Types of Risks in Real Estate

by | Oct 18, 2022

With the trending world changes, many people are venturing into real estate investments faster than ever. This is with or without knowledge of various property investment risks they are bound to encounter; all investments involve profits and losses.

However, like other investments, commercial and residential property investment poses various risks. Some are unique to specific investments, while others are general risk sources that can impact any investment.

Nevertheless, whether you’re a real estate strategist expert or a complete beginner, it’s worth not assuming these risks; they might mark your success or failure.

Look closely at some of the types of real estate investment risks in this article.

1. Management Risk

Management is a crucial aspect of real estate properties, whether commercial or residential. A property may be very nice and located at the best location but remain unprofitable due to poor management.

The right management should be able to maintain properties, respond precisely to economic changes, and make preformed decisions on leases about concessions, operating budget, and lease rates.

Contrarily, poor management leads to high operation costs, high vacancy rates, and sometimes the holding of properties. In turn, the return on investment (ROI) and property income reduce significantly.

Thus, competent and knowledgeable property management is attributed highly to the profitability of your real estate investment.

2. Environment Risk

You are now worried about what the environment has to do with your investment in real estate. Environmental risk comes from environmental protection concerns and regulations on land utilization. Besides, it also comes from the environmental situation of your property.

Soil contamination, hazardous chemical, asbestos, lead-based paints, protected wildlife, and wetlands are among the environmental protection concerns. On the other hand, regulation on land utilization is hard to mitigate and anticipate since another body controls it.

However, noting the high expense associated with environmental mitigation, property owners should use due diligence about possible challenges and solutions.

3. Construction Risk

Whenever you’re undergoing a property construction project, there are usually lots of additional risks from the start to the end. It also applies when doing a renovation of an existing property.

For instance, a property you thought would take two months to be fully constructed may take longer. That will increase the investment cost, delay the anticipated rental income, and sometimes expose other defects in the property.

All these will reduce and delay the rental income expectation of the property owner.

4. Liquidity Risk

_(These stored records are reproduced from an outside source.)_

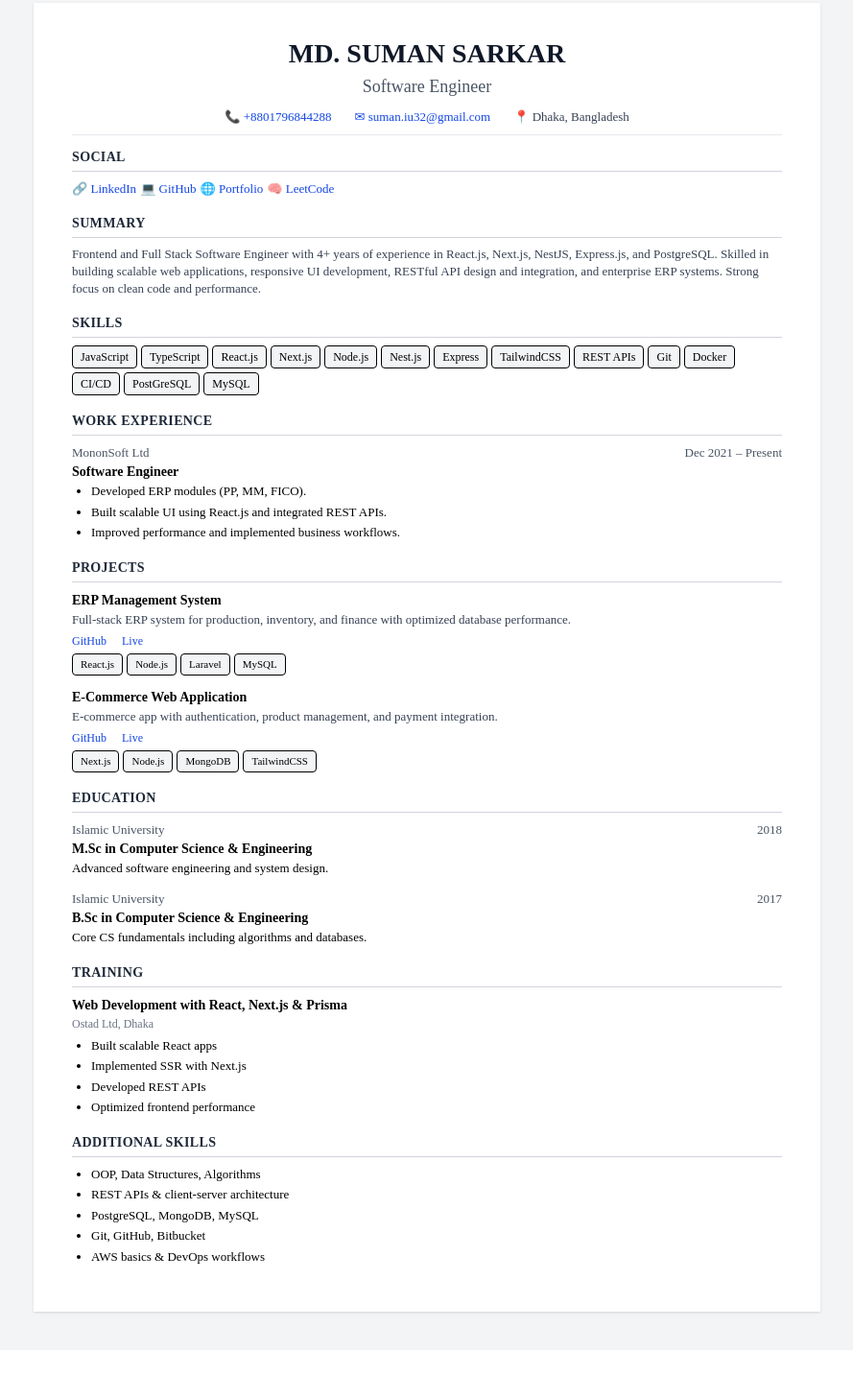
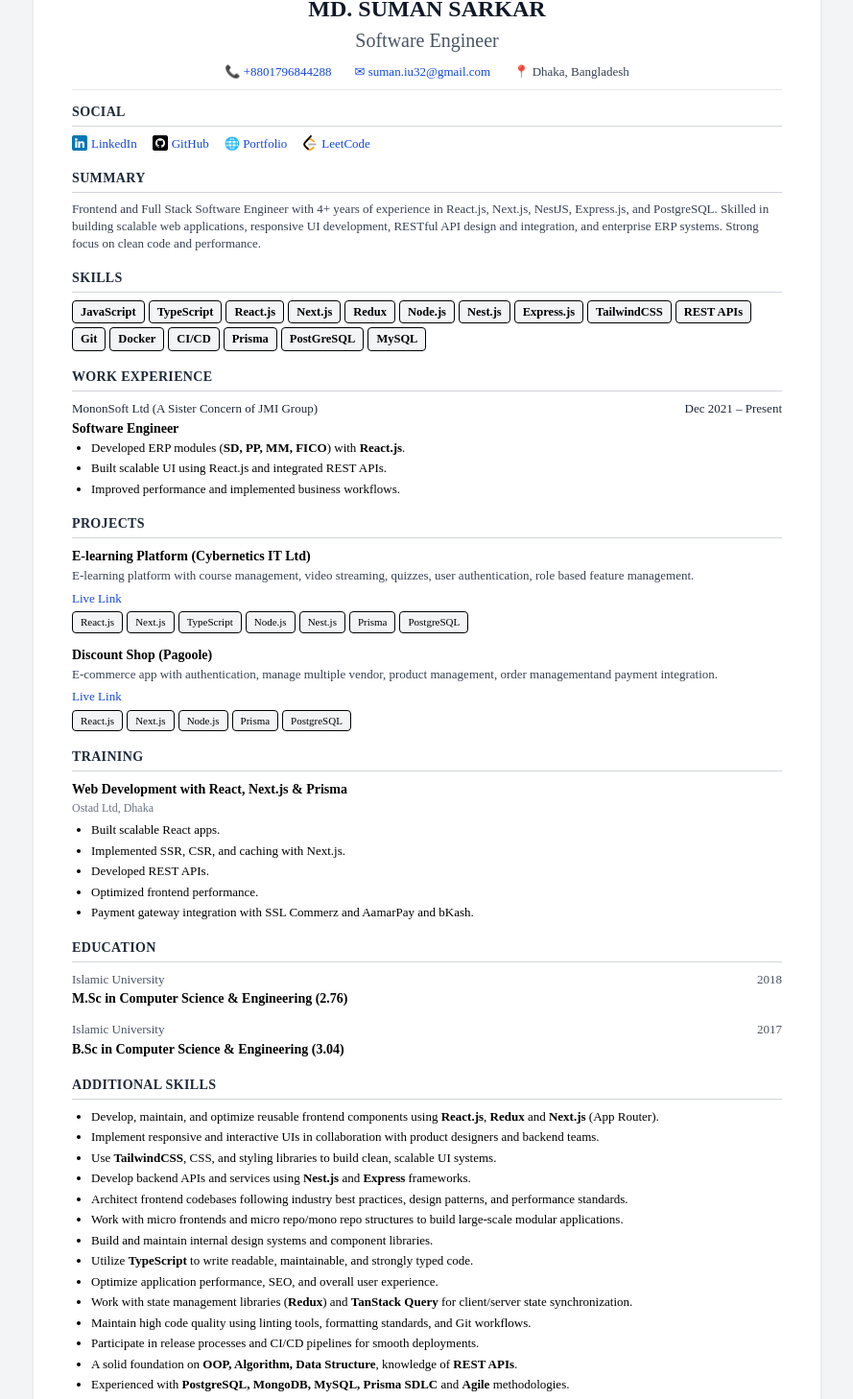
Before and after one commit to sumancse26/resume-builder, a React (Vite) app: page /preview in a window 1280 px wide. Shown: the part 37-1495 px from the top of the page at 96% size, without its empty margins (195-1084 px from the left). Before the commit the page ends 1444 px from the top, so only its background shows below. Built offline with nearby package versions, Linux system fonts and the light colour scheme.

Commit message:
adjust design

```diff
--- a/src/components/ResumePreview.jsx
+++ b/src/components/ResumePreview.jsx
@@ -21,18 +21,18 @@ const ResumePreview = () => {
             "Frontend and Full Stack Software Engineer with 4+ years of experience in React.js, Next.js, NestJS, Express.js, and PostgreSQL. Skilled in building scalable web applications, responsive UI development, RESTful API design and integration, and enterprise ERP systems. Strong focus on clean code and performance.",
 
         skills: [
-            "JavaScript", "TypeScript", "React.js", "Next.js", "Node.js",
-            "Nest.js", "Express", "TailwindCSS", "REST APIs",
-            "Git", "Docker", "CI/CD", "PostGreSQL", "MySQL"
+            <><strong>JavaScript</strong></>, <><strong>TypeScript</strong></>, <><strong>React.js</strong></>, <><strong>Next.js</strong></>, <><strong>Redux</strong></>, <><strong>Node.js</strong></>,
+            <><strong>Nest.js</strong></>, <><strong>Express.js</strong></>, <><strong>TailwindCSS</strong></>, <><strong>REST APIs</strong></>,
+            <><strong>Git</strong></>, <><strong>Docker</strong></>, <><strong>CI/CD</strong></>, <><strong>Prisma</strong></>, <><strong>PostGreSQL</strong></>, <><strong>MySQL</strong></>
         ],
 
         experience: [
             {
-                company: "MononSoft Ltd",
+                company: "MononSoft Ltd (A Sister Concern of JMI Group)",
                 duration: "Dec 2021 – Present",
                 role: "Software Engineer",
                 description: [
-                    "Developed ERP modules (PP, MM, FICO).",
+                    <>Developed ERP modules (<strong>SD, PP, MM, FICO</strong>) with <strong> React.js</strong>.</>,
                     "Built scalable UI using React.js and integrated REST APIs.",
                     "Improved performance and implemented business workflows."
                 ]
@@ -41,18 +41,16 @@ const ResumePreview = () => {
 
         projects: [
             {
-                name: "ERP Management System",
-                description: "Full-stack ERP system for production, inventory, and finance with optimized database performance.",
-                github: "github.com/suman/erp-system",
-                live: "erp-demo.vercel.app",
-                tech: ["React.js", "Node.js", "Laravel", "MySQL"]
+                name: "E-learning Platform (Cybernetics IT Ltd)",
+                description: "E-learning platform with course management, video streaming, quizzes, user authentication, role based feature management.",
+                live: "https://cyberneticsitbd.com/",
+                tech: ["React.js", "Next.js", "TypeScript", "Node.js", "Nest.js", "Prisma", "PostgreSQL"]
             },
             {
-                name: "E-Commerce Web Application",
-                description: "E-commerce app with authentication, product management, and payment integration.",
-                github: "github.com/suman/ecommerce-app",
-                live: "ecommerce-demo.vercel.app",
-                tech: ["Next.js", "Node.js", "MongoDB", "TailwindCSS"]
+                name: " Discount Shop (Pagoole)",
+                description: "E-commerce app with authentication, manage multiple vendor, product management, order managementand payment integration.",
+                live: "https://discountshop.pagoole.com/",
+                tech: ["React.js", "Next.js", "Node.js", "Prisma", "PostgreSQL"]
             }
         ],
 
@@ -60,14 +58,12 @@ const ResumePreview = () => {
             {
                 institute: "Islamic University",
                 year: "2018",
-                degree: "M.Sc in Computer Science & Engineering",
-                description: "Advanced software engineering and system design."
+                degree: "M.Sc in Computer Science & Engineering (2.76)",
             },
             {
                 institute: "Islamic University",
                 year: "2017",
-                degree: "B.Sc in Computer Science & Engineering",
-                description: "Core CS fundamentals including algorithms and databases."
+                degree: "B.Sc in Computer Science & Engineering (3.04)",
             }
         ],
 
@@ -76,20 +72,32 @@ const ResumePreview = () => {
                 title: "Web Development with React, Next.js & Prisma",
                 institute: "Ostad Ltd, Dhaka",
                 description: [
-                    "Built scalable React apps",
-                    "Implemented SSR with Next.js",
-                    "Developed REST APIs",
-                    "Optimized frontend performance"
+                    "Built scalable React apps.",
+                    "Implemented SSR, CSR, and caching with Next.js.",
+                    "Developed REST APIs.",
+                    "Optimized frontend performance.",
+                    "Payment gateway integration with SSL Commerz and AamarPay and bKash."
                 ]
             }
         ],
 
         additionalSkills: [
-            "OOP, Data Structures, Algorithms",
-            "REST APIs & client-server architecture",
-            "PostgreSQL, MongoDB, MySQL",
-            "Git, GitHub, Bitbucket",
-            "AWS basics & DevOps workflows"
+            <>Develop, maintain, and optimize reusable frontend components using <strong>React.js</strong>, <strong>Redux</strong> and <strong>Next.js</strong> (App Router).</>,
+            "Implement responsive and interactive UIs in collaboration with product designers and backend teams.",
+            <>Use <strong>TailwindCSS</strong>, CSS, and styling libraries to build clean, scalable UI systems.</>,
+            <>Develop backend APIs and services using <strong>Nest.js</strong> and <strong>Express</strong> frameworks.</>,
+            "Architect frontend codebases following industry best practices, design patterns, and performance standards.",
+            "Work with micro frontends and micro repo/mono repo structures to build large-scale modular applications.",
+            "Build and maintain internal design systems and component libraries.",
+            <>Utilize <strong>TypeScript</strong> to write readable, maintainable, and strongly typed code.</>,
+            "Optimize application performance, SEO, and overall user experience.",
+            <>Work with state management libraries (<strong>Redux</strong>) and <strong>TanStack Query</strong> for client/server state synchronization.</>,
+            "Maintain high code quality using linting tools, formatting standards, and Git workflows.",
+            "Participate in release processes and CI/CD pipelines for smooth deployments.",
+            <>A solid foundation on <strong>OOP, Algorithm, Data Structure</strong>, knowledge of <strong>REST APIs</strong>.</>,
+            <>Experienced with <strong>PostgreSQL, MongoDB, MySQL, Prisma</strong> <strong>SDLC</strong> and <strong>Agile</strong> methodologies.</>,
+            <>Version control with <strong>Git, GitHub</strong>; basic knowledge of <strong>Docker</strong>.</>
+
         ]
     };
 
@@ -104,16 +112,16 @@ const ResumePreview = () => {
     );
 
     return (
-        <div className="bg-gray-100 py-10 flex justify-center font-[Hind_Siliguri]">
+        <div className="bg-gray-100 py-5 flex justify-center font-[Hind_Siliguri]">
 
-            <div className="w-[820px] bg-white px-10 py-8 shadow-sm print:text-[13px]">
+            <div className="w-[820px] bg-white px-10 py-2 shadow-sm print:text-[13px]">
 
                 {/* HEADER */}
                 <div className="text-center mb-2">
-                    <h1 className="text-[28px] font-bold text-gray-900">
+                    <h1 className="text-[24px] font-bold text-gray-900">
                         {resume.name}
                     </h1>
-                    <p className="text-[18px] text-gray-600 font-medium">
+                    <p className="text-[20px] text-gray-600 font-medium">
                         {resume.title}
                     </p>
                 </div>
@@ -133,11 +141,23 @@ const ResumePreview = () => {
 
                 {/* SOCIAL */}
                 <Section title="Social">
-                    <div className="flex flex-wrap gap-1 text-[13px]">
-                        <a href={`https://${resume.social.linkedin}`} className="text-blue-700">🔗 LinkedIn</a>
-                        <a href={`https://${resume.social.github}`} className="text-blue-700">💻 GitHub</a>
-                        <a href={`https://${resume.social.portfolio}`} className="text-blue-700">🌐 Portfolio</a>
-                        <a href={`https://${resume.social.leetcode}`} className="text-blue-700">🧠 LeetCode</a>
+                    <div className="flex flex-wrap gap-4 text-[13px]">
+                        <div className="flex items-center gap-1">
+                            <img src="/images/linkedin.png" alt="LinkedIn" className="w-4 h-4" />
+                            <a href={`https://${resume.social.linkedin}`} className="text-blue-700">LinkedIn</a>
+                        </div>
+
+                        <div className="flex items-center gap-1">
+                            <img src="/images/github.png" alt="GitHub" className="w-4 h-4" />
+                            <a href={`https://${resume.social.github}`} className="text-blue-700">GitHub</a>
+                        </div>
+                        <div className="flex items-center gap-1">
+                            <a href={`https://${resume.social.portfolio}`} className="text-blue-700">🌐 Portfolio</a>
+                        </div>
+                        <div className="flex items-center gap-1">
+                            <img src="/images/leetcode.svg" alt="LeetCode" className="w-4 h-4" />
+                            <a href={`https://${resume.social.leetcode}`} className="text-blue-700">LeetCode</a>
+                        </div>
                     </div>
                 </Section>
 
@@ -152,7 +172,7 @@ const ResumePreview = () => {
                 <Section title="Skills">
                     <div className="flex flex-wrap gap-1">
                         {resume.skills.map((skill, i) => (
-                            <span key={i} className="px-2 py-0.5 text-[12px] bg-gray-100 border rounded">
+                            <span key={i} className="px-2 py-0.5 text-[12.5px] bg-gray-100 border rounded">
                                 {skill}
                             </span>
                         ))}
@@ -163,7 +183,7 @@ const ResumePreview = () => {
                 <Section title="Work Experience">
                     {resume.experience.map((exp, i) => (
                         <div key={i} className="mb-3">
-                            <div className="flex justify-between text-[13px] text-gray-600">
+                            <div className="flex justify-between text-[13px] text-gray-800">
                                 <span>{exp.company}</span>
                                 <span>{exp.duration}</span>
                             </div>
@@ -184,9 +204,9 @@ const ResumePreview = () => {
                             <h3 className="text-[14px] font-semibold">{project.name}</h3>
                             <p className="text-[13px] text-gray-700 mb-1">{project.description}</p>
 
-                            <div className="flex gap-4 text-[12px] mb-1">
-                                <a href={`https://${project.github}`} className="text-blue-700">GitHub</a>
-                                <a href={`https://${project.live}`} className="text-blue-700">Live</a>
+                            <div className="flex gap-4 text-[13px] mb-1">
+                                {/* <a href={`${project.github}`} className="text-blue-700">GitHub</a> */}
+                                <a href={`${project.live}`} target="_blank" className="text-blue-700">Live Link</a>
                             </div>
 
                             <div className="flex flex-wrap gap-1">
@@ -196,6 +216,21 @@ const ResumePreview = () => {
                                     </span>
                                 ))}
                             </div>
+                        </div>
+                    ))}
+                </Section>
+
+                {/* TRAINING */}
+                <Section title="Training">
+                    {resume.training.map((t, i) => (
+                        <div key={i} className="mb-3">
+                            <h3 className="text-[14px] font-semibold">{t.title}</h3>
+                            <p className="text-[12px] text-gray-500 mb-1">{t.institute}</p>
+                            <ul className="list-disc ml-5 text-[13px] space-y-0.5">
+                                {t.description.map((item, index) => (
+                                    <li key={index}>{item}</li>
+                                ))}
+                            </ul>
                         </div>
                     ))}
                 </Section>
@@ -217,20 +252,7 @@ const ResumePreview = () => {
                         ))}
                     </Section>
 
-                    {/* TRAINING */}
-                    <Section title="Training">
-                        {resume.training.map((t, i) => (
-                            <div key={i} className="mb-3">
-                                <h3 className="text-[14px] font-semibold">{t.title}</h3>
-                                <p className="text-[12px] text-gray-500 mb-1">{t.institute}</p>
-                                <ul className="list-disc ml-5 text-[13px] space-y-0.5">
-                                    {t.description.map((item, index) => (
-                                        <li key={index}>{item}</li>
-                                    ))}
-                                </ul>
-                            </div>
-                        ))}
-                    </Section>
+
 
                     {/* ADDITIONAL SKILLS */}
                     <Section title="Additional Skills">
```
Also changed, not shown: src/App.css (+10 -0 lines), src/index.css (+10 -0 lines).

I know how it feels to have the best property to lease out or sell, but it takes time before you can turn it into cash. You’re worried that it will become outdated and brings you out of the market!

Nevertheless, this is always a risk associated with real estate properties. The properties are highly illiquid, and it’s rare to find their market immediately after construction completion. Besides, it may offer a price far below the market value if you find one.

However, liquidity depends highly on your location, market cycle, and property type.

5. Default/ Credit Risk

Default Risk happens when tenants don’t make their monthly payments on time. The late payments for your leased properties lead to cash flow challenges. Besides, the dishonesty levels of some tenants who can move out of your property without your consent worsen the situation.

The property owner is then forced to incur costs to find another tenant for occupying the space alongside a sudden income fall.

6. Location Risk

Having the best and most-nice looking property guarantees you not a market for your real estate property. It goes in handy with the right location that fits the target market’s wish.

This means that you can incur a high cost in property investment and cannot meet the client’s needs regarding location. Besides, note that a prime location today may not be the best after ten years. This is because of the rapid changes and growth in different areas.

7. Legislative Risk

It is one of the greatest risks that property owners cannot control. It involves regulations and law changes by the government, directly impacting tenants or property owners.

The risks may be direct or indirect at the national or local levels. The direct risks include zoning changes, utilities, access to public goods, and building codes. On the other hand, indirect legislative risks include federal & local tax rates, banking regulations, and mortgage deductibility needs, among others.

An indirect risk, like an increased tax rate, affects the property owner’s taxable income while reducing the tenant’s cash flow. It is highly risky because, to some extent, the tenants might decide to get out of your space.

8. Financial/ Debt Risk

For many investors, borrowing money is their first source of capital, i.e., from financial institutions or private individuals. They usually do this believing they will settle the debt with the expected income after asset investment.

However, it is crucial to note that the debt may lead to the foreclosure of your investment plan. This is a normal experience for many people, especially due to debt maturity and overleveraging risks.

Overleveraging is an instance where your investment property has a lower capacity of return on investment than the debt you financed it with. While financial institutions don’t lend money beyond what you can pay, this arises in cases where you aren’t able to get tenants.

Types of Risks in Real Estate – Bottom Line

Real Estate is a rapidly changing investment plan all over the world. When done with precise knowledge and passion, it is a source of employment, urbanizing an area, and developing an outlook, among other benefits.

However, as discussed above, it sometimes poses more risks that outweigh the potential benefits and returns. These risks include liquidity risks, credit risks, location risks, legislative risks, management risks, environmental risks, construction risks, debt risks, and market risks.